When I’m booking a trip, I try very hard to avoid the airports I hate the most. Unfortunately, at least two of them are convenient to company locations and I find myself there quite a lot for work.
Here are the three US airports I think are the worst:
Newark International Airport (EWR): Narrowing this list down to three was hard, but there was no way Newark was escaping the #1 spot. Newark violates almost every rule of a good airport. It’s hard to navigate, even in its best terminal (C, the United terminal). Unfortunately for me, I prefer to fly Jet Blue, whose Newark terminal is absolutely garbage. Among its many sins, it has one filthy ladies’ room and only one restaurant that serves alcohol. The security lines were designed by . . . well, I don’t know who they were designed by but it was not someone good at designing security lines. Oh, and maybe someday when I have time to rant for 40 minutes we can talk about the AirTrain that takes people from terminal to terminal. I hate that AirTrain so much that I actually walk between buildings if I can.
Los Angeles International Airport (LAX): The round terminal building with the gates for Virgin Atlantic and Jet Blue flights is the stuff of nightmares. If you’re going back to the east coast, as I always am when I’m there, it’s early in the morning, and the shape of the room means every conversation echoes off the walls into your tired head. There’s a paucity of concessions given the number of gates, and the security lines are even worse designed than Newark.
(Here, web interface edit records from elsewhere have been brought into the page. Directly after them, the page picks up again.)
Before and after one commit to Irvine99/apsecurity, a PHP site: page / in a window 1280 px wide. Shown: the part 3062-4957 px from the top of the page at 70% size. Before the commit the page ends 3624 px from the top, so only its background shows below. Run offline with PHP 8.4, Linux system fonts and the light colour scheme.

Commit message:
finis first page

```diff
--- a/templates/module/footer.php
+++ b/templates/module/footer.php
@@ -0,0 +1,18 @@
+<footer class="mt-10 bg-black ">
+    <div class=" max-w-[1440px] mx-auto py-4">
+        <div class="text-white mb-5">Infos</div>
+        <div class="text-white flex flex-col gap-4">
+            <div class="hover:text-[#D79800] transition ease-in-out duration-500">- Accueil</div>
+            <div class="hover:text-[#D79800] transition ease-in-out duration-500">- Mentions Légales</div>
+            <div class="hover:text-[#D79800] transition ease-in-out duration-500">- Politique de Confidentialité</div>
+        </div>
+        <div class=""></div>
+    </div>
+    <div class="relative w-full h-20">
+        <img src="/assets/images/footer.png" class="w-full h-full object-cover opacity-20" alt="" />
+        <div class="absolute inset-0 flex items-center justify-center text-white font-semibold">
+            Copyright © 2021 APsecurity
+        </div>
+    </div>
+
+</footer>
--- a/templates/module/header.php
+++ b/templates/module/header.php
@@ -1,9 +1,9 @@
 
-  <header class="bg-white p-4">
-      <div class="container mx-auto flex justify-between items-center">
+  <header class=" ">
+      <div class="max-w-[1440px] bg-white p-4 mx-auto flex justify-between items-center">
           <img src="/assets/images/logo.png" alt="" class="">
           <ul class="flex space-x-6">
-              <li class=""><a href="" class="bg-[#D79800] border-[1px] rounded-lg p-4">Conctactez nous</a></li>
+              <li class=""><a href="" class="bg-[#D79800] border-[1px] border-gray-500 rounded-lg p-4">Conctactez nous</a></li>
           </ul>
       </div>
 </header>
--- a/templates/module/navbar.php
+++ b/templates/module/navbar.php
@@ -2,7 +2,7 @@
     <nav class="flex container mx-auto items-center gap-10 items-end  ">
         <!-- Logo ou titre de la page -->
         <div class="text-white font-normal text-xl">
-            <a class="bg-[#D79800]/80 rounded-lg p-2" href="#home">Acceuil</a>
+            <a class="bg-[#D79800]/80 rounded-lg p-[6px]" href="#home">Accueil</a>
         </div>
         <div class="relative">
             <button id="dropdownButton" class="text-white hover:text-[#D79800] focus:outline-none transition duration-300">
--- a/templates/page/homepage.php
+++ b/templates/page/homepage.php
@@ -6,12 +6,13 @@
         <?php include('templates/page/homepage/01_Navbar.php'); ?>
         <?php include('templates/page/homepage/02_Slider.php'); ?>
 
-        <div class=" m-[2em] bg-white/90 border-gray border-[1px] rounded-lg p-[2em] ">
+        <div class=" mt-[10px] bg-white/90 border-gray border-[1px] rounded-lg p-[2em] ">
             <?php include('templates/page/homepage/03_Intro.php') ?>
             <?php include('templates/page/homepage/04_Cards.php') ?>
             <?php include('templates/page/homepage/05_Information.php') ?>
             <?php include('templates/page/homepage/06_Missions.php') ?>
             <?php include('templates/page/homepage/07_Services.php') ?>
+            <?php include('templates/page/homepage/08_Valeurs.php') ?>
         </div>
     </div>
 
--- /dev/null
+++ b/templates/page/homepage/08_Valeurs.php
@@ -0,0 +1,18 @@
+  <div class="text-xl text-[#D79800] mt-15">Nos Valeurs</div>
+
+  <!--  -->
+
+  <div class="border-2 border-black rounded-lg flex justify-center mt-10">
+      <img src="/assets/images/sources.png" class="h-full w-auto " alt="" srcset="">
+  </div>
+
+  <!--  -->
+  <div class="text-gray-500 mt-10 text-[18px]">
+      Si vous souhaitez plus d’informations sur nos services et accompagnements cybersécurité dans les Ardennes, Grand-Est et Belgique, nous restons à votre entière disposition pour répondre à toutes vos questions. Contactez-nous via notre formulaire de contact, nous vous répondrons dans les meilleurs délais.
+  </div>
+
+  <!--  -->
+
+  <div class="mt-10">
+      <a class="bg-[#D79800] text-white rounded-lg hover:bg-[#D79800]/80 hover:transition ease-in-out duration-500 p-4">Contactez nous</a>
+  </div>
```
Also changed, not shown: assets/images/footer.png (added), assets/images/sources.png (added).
The tables in front of the scanners are so short that there’s no way for people to prepare, and nobody makes it through efficiently.
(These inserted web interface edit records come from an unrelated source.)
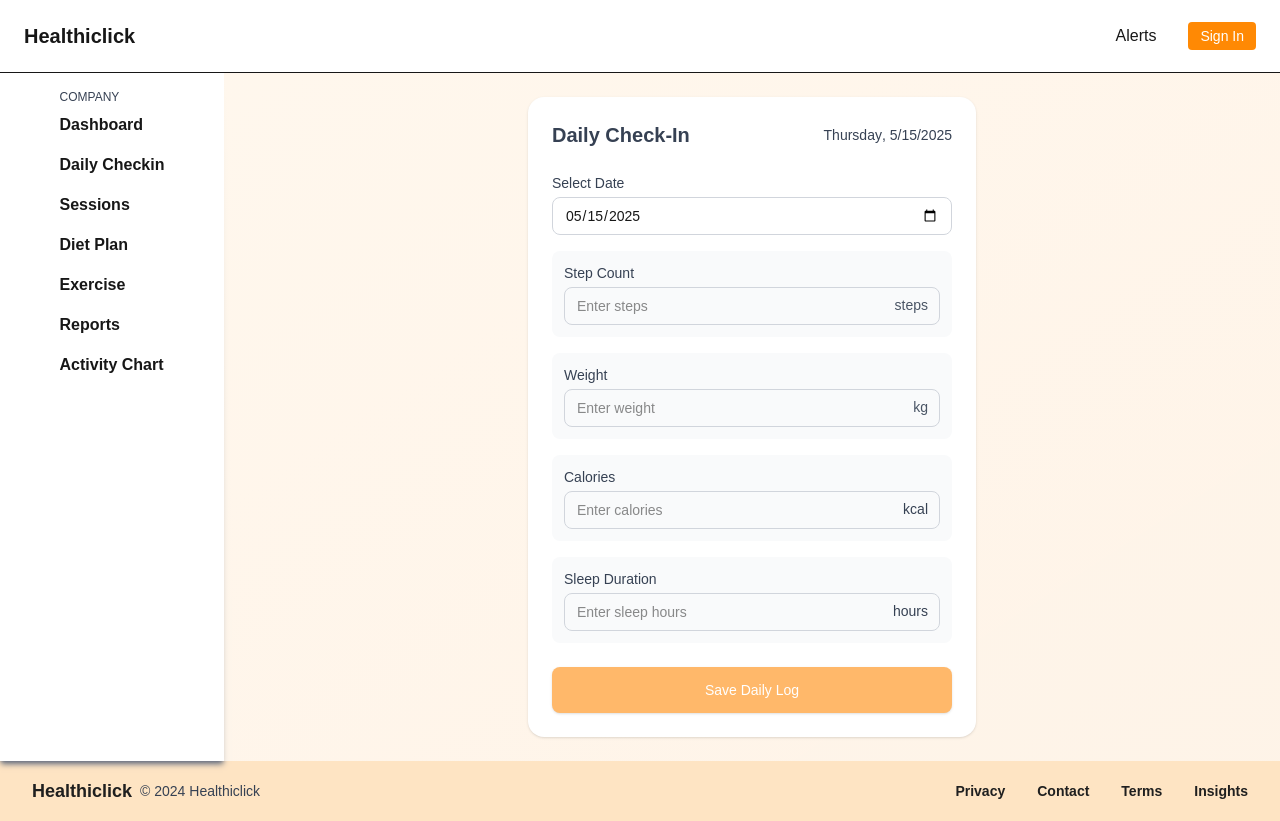
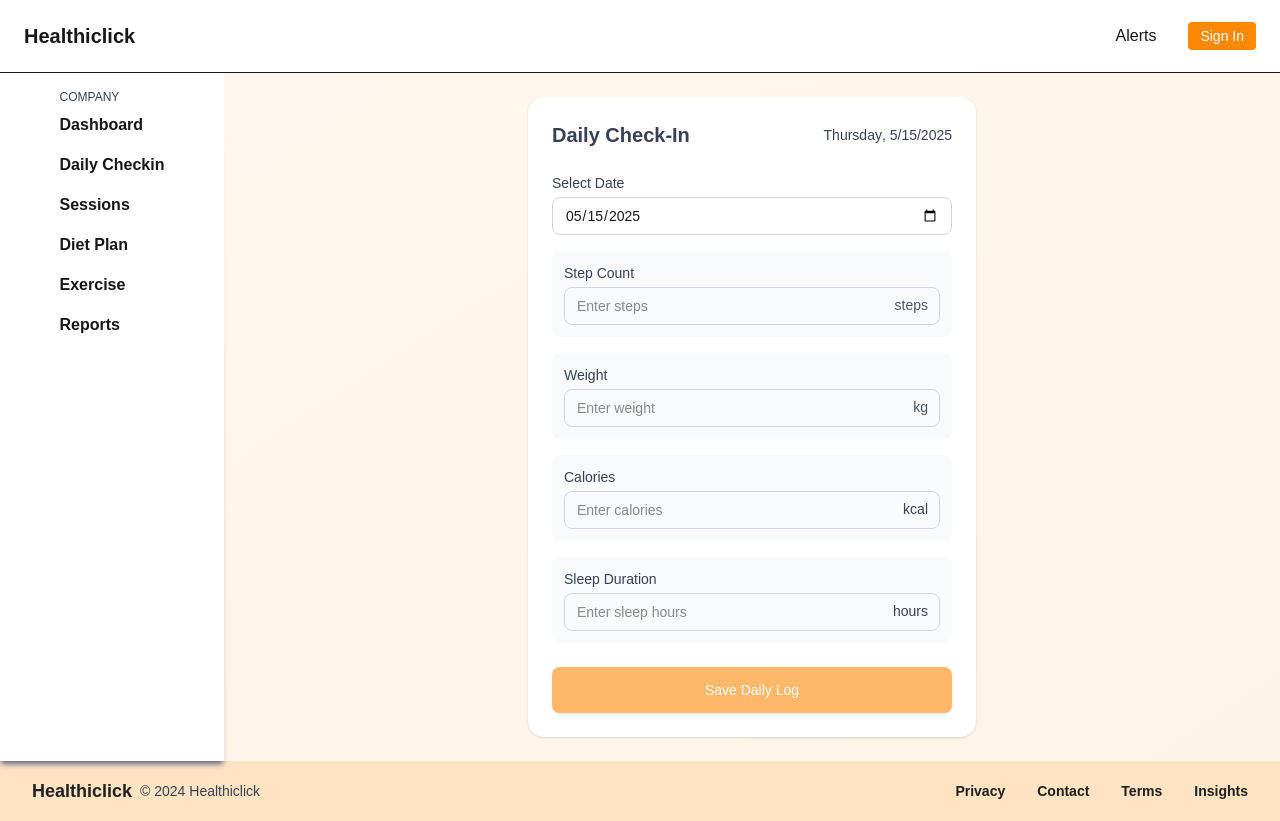
Before and after one commit to RavneetDTU/healthiclick_frontend, a Next.js app: page /feature/dailyCheckin in a window 1280 px wide. Built offline with nearby package versions, Linux system fonts and the light colour scheme.

Commit message:
fix minor issue

```diff
--- a/src/Components/UserProfile/Components/ProfileTabs.tsx
+++ b/src/Components/UserProfile/Components/ProfileTabs.tsx
@@ -1,14 +1,13 @@
 "use client";
 
 import { useState } from "react";
-import { useProfileStore } from "../store/userProfileStore";
-import { colors } from "@/lib/theme";
+// import { useProfileStore } from "../store/userProfileStore";
 import { ProfileDietPlan } from "./ProfileDietPlan";
 import ProfileExercise from "./ProfileExercise";
 
 
 export default function ProfileTabs() {
-  const { user, appointments } = useProfileStore();
+  // const { user, appointments } = useProfileStore();
   const [activeTab, setActiveTab] = useState("diet");
 
 
@@ -36,7 +35,7 @@ export default function ProfileTabs() {
           >
             Exercise Plan
           </button>
-          <button
+          {/* <button
             onClick={() => setActiveTab("client")}
             className={`px-4 py-3 text-sm font-medium border-b-2 transition-colors ${
               activeTab === "client"
@@ -45,7 +44,7 @@ export default function ProfileTabs() {
             }`}
           >
             Client Data
-          </button>
+          </button> */}
         </div>
       </div>
 
@@ -59,7 +58,7 @@ export default function ProfileTabs() {
             <ProfileExercise/>
           </div>
         )}
-
+{/*
         {activeTab === "client" && (
           <div className="grid md:grid-cols-2 gap-6">
             <div>
@@ -148,7 +147,7 @@ export default function ProfileTabs() {
               </div>
             </div>
           </div>
-        )}
+        )} */}
       </div>
     </div>
   );
--- a/src/shared/atoms/MobileSidebar.tsx
+++ b/src/shared/atoms/MobileSidebar.tsx
@@ -11,7 +11,6 @@ const navItems = [
   { label: "Diet Plan", href: "/feature/dietPlan", group: "COMPANY" },
   { label: "Exercise", href: "/feature/exercise", group: "COMPANY" },
   { label: "Reports", href: "/feature/reports", group: "COMPANY" },
-  { label: "Reports", href: "/feature/activityChart", group: "Activity Chart" },
 ]
 
 export const MobileSidebar = () => {
--- a/src/shared/atoms/Sidebar.tsx
+++ b/src/shared/atoms/Sidebar.tsx
@@ -13,8 +13,6 @@ const navItems = [
   { label: "Diet Plan", href: "/feature/dietPlan" },
   { label: "Exercise", href: "/feature/exercise" },
   { label: "Reports", href: "/feature/reports" },
-  { label: "Activity Chart", href: "/feature/activityChart" },
-
 ];
 
 export const Sidebar = () => {
```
Orlando International Airport (MCO): Orlando is a dark horse in this race to the bottom of America’s airports. It’s fairly modern, has lots of good concessions (including a Carvel), and is connected to a very nice hotel which is convenient for work meetings. So why do I hate it so much? Well, it might have something to do with the legions of kids who are either shrieking in joy that they are going to Disney World, wailing in disappointment that they are leaving Disney World, or practicing an over-energized dance routine because their team is in some sort of sequin-coated competition. Oh, and there is a tram. I hate trams.
And my top three airports in America . . .
Detroit Metro Airport (DTW): When I moved to Michigan in 2001, they were finishing up the new Detroit Airport. I remember flying out of it within its first month and just being blown away by the beautiful new terminal. Ten plus years later, and I am still impressed. Detroit is, in my opinion, the easiest airport in the US to navigate. The McNamara Terminals (home to Delta, which has a hub here) are linear and logically laid out. There is a tram, but it’s for convenience, not necessity. There are alcohol-serving establishments every few gates. Now that the North Terminal has also been renovated, Detroit has probably the best American airport I’ve ever been in. This is my top choice for a layover if one is needed.
Philadelphia International Airport (PHL): Philadelphia would never have made this list five years ago, but they have been renovating and I appreciate the results. The airport is steadily improving with each new phase of renovation. Philadelphia also has a nice selection of restaurants and shops, and you can walk from terminal to terminal without taking a tram or leaving security (although you do have to take a bus to Terminal F, which is for small regional planes). I used to hate Philadelphia’s airport, but have recently found it a pleasant place to fly out of.
Boston Logan International Airport (BOS): This last one is controversial, I know. People HATE Logan. It’s my home airport and the one I fly out of most often, so maybe I’ve figured out how to navigate it, but I prefer it to most of the other airports I’ve visited. The terminals at Logan are not connected behind security, and each one has a different feel. Terminal A is all about the Harpoon Tap Room, Terminal B is shiny and new with places I’ve yet to explore, Terminal C is home to two Boston Beer Works (Workses?), and Terminal E . . . well, if you’re in the international Terminal E you’re probably going somewhere exciting and don’t mind the crap restaurants as much. Maybe it’s because as a local I am aware of it, but I also think Logan is unusually well-connected to public transportation, meaning there are very affordable ground transport options available.